## TASK INSTRUCTIONS
Find all lines in the records that include the word "Container", and copy them out.

## DATA SUPPLIED
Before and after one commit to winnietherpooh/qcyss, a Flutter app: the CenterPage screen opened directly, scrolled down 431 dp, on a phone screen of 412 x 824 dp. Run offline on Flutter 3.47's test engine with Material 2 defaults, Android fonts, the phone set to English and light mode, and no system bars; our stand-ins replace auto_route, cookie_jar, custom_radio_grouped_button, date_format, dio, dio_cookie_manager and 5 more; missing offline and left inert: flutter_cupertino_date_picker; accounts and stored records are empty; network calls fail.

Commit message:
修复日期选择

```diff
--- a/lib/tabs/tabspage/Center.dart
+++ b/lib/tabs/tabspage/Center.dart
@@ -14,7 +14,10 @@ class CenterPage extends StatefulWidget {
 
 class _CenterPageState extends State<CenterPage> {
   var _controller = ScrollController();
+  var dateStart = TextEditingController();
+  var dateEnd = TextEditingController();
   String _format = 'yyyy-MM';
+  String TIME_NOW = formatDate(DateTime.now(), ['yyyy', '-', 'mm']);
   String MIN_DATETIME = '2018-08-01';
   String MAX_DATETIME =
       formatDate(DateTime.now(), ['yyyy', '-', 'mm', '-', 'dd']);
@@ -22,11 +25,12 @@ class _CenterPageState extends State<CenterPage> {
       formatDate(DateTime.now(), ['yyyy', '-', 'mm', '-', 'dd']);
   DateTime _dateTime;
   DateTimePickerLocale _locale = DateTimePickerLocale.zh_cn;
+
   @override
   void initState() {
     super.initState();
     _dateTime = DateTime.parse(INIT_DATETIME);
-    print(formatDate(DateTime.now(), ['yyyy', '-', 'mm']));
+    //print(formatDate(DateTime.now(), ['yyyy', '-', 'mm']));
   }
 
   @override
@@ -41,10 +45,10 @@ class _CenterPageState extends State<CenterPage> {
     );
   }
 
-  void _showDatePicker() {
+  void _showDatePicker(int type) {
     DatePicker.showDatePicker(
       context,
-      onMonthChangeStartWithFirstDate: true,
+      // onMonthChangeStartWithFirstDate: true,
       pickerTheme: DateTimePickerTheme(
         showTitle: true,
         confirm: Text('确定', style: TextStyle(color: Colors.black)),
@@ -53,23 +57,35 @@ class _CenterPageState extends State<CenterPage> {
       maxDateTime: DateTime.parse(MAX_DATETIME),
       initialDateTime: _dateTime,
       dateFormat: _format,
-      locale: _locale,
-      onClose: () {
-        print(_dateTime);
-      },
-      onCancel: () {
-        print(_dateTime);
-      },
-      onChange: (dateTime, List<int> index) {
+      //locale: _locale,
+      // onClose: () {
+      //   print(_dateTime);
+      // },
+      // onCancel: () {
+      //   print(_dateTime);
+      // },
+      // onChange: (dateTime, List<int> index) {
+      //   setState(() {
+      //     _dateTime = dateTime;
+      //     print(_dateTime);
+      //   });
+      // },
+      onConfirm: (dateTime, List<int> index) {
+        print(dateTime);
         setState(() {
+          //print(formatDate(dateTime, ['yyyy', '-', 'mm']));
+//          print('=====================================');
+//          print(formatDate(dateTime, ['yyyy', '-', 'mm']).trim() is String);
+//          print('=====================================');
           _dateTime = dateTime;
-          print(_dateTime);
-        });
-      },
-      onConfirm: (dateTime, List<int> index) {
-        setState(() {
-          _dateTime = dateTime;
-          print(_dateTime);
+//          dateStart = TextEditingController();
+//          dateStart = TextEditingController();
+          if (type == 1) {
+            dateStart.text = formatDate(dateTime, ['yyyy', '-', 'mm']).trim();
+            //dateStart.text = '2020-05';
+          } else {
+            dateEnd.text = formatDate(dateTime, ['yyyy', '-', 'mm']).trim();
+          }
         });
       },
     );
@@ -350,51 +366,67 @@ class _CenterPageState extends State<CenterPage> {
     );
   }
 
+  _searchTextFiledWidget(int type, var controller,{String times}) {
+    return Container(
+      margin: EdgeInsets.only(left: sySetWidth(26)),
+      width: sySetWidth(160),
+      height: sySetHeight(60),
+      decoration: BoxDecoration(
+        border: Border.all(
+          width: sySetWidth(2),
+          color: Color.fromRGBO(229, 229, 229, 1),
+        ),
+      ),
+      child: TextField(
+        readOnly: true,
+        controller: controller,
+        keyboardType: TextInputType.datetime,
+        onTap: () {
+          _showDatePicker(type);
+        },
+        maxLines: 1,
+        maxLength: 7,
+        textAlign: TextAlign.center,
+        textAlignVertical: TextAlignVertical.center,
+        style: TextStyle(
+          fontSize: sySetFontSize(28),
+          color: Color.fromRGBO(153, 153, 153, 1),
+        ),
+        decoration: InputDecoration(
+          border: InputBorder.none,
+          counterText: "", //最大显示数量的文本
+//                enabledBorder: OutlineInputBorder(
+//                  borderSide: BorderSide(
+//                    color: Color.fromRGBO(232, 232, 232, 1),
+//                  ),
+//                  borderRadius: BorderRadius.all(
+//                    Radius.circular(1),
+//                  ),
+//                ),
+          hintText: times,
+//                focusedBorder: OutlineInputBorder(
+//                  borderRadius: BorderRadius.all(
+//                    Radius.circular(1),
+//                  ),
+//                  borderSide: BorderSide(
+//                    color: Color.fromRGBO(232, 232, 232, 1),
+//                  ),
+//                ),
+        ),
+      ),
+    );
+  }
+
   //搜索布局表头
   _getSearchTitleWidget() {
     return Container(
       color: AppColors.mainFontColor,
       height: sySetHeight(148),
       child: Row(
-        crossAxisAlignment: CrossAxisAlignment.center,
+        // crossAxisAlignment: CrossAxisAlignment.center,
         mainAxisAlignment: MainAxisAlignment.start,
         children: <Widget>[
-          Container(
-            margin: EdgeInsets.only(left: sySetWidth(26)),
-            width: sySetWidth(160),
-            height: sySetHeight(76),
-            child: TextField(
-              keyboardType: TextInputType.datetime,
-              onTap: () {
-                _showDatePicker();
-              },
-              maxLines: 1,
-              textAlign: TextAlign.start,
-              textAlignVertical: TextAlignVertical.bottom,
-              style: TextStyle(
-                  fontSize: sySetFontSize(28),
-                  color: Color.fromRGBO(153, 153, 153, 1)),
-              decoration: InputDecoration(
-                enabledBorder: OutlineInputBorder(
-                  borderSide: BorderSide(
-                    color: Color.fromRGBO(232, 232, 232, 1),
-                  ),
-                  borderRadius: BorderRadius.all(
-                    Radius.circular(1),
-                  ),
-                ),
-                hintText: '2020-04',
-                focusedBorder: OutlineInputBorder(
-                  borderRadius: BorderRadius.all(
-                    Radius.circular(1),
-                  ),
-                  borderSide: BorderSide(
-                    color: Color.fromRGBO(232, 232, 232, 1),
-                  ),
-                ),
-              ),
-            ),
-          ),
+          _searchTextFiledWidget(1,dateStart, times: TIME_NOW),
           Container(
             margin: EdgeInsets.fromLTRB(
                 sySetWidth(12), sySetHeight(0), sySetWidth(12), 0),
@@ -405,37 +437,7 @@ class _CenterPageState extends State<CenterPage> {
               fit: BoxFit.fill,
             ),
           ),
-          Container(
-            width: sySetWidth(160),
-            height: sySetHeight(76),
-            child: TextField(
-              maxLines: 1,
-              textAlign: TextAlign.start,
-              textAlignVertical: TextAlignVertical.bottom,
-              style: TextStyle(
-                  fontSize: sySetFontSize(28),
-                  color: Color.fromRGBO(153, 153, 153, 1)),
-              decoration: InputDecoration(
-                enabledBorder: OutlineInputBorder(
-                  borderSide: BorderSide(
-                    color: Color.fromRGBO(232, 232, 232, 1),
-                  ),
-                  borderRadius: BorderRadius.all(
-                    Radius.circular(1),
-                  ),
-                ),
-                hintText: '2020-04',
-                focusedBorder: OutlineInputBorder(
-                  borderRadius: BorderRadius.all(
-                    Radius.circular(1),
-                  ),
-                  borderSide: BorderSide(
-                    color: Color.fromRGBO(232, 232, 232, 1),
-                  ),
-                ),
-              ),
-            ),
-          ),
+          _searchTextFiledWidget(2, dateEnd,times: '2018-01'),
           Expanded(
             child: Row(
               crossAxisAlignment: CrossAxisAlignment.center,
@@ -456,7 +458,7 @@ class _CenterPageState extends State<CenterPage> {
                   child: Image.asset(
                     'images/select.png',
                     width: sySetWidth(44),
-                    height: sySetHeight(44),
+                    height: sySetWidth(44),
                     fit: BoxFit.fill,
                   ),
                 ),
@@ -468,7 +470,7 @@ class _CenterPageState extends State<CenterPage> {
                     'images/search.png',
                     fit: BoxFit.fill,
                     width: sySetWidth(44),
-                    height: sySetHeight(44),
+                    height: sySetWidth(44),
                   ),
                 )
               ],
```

## SOLVED PROBLEM
+    return Container(
     return Container(
-          Container(
           Container(
-          Container(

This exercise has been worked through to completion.